UC Santa Barbara
Reachability and Real-Time Actuation Strategies for the Active SLIP Model
- Author(s): Piovan, Giulia
- Advisor(s): Byl, Katie
- et al.
Running and hopping follow similar patterns for different animals, independent of the number of legs employed. An aerial phase alternates with a ground contact phase, during which the center of mass moves as if a spring were compressed and then extended to recover stored elastic energy. Hence, consisting of a point mass mounted on a massless spring leg, the Spring Loaded Inverted Pendulum (SLIP) is a prevalent model for analyzing running and hopping.
In this work we consider an actuated version of the SLIP model, with a series elastic actuator added to the leg, serving the purposes of adding/removing energy to/from the system and of modifying dynamics during stance, toward achieving non-steady locomotion on varying terrain. While the SLIP model has been a topic of research in legged locomotion for several decades, studies on the effect of actuation on the system's behavior are still not complete.
The goal of this thesis is to explore how a series elastic actuator applied to the SLIP model's leg can change the system's dynamics. This, in turn, enables a variety of long-term planning strategies for using limited footholds and design non-steady gaits while simultaneously recovering from unexpected perturbations, both sensorial and due to a limited knowledge of the terrain profile.

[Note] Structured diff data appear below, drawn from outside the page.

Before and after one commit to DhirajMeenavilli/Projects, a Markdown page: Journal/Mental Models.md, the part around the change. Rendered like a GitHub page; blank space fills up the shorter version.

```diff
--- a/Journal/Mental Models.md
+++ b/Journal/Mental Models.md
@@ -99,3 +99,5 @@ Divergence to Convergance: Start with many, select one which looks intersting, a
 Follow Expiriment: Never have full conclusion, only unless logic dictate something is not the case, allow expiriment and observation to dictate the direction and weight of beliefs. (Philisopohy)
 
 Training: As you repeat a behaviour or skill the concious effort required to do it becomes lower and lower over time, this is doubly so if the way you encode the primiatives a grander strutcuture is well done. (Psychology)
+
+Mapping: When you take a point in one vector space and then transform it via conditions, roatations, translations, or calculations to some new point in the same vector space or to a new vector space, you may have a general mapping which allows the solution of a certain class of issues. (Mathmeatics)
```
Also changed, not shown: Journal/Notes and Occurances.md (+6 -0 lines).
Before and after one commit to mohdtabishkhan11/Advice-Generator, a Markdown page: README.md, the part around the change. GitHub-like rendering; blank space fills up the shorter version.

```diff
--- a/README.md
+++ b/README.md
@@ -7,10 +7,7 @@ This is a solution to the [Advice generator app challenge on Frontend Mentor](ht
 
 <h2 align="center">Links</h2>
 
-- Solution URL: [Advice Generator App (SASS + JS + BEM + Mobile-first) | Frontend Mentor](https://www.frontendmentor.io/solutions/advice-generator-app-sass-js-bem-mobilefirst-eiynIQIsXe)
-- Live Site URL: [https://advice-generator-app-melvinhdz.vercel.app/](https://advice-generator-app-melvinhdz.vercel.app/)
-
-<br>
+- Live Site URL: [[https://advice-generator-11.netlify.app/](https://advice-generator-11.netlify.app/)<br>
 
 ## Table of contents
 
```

We principally investigate how, through actuation, we can solve partially or completely the system's equations of motion, to enforce a desired trajectory and reach a desired state. We also determine the reachable state space of the model using several different actuation strategies, investigating the variation of the reachable set with respect to particular actuator motions and providing relationships between local actuator displacements throughout stance and location of the reached apex state. We then propose a control strategy based on graphical and numerical studies of the reachability space to drive the system to a desired state, with the ability to reduce the effects of sensing errors and disturbances happening at landing as well as during ground contact.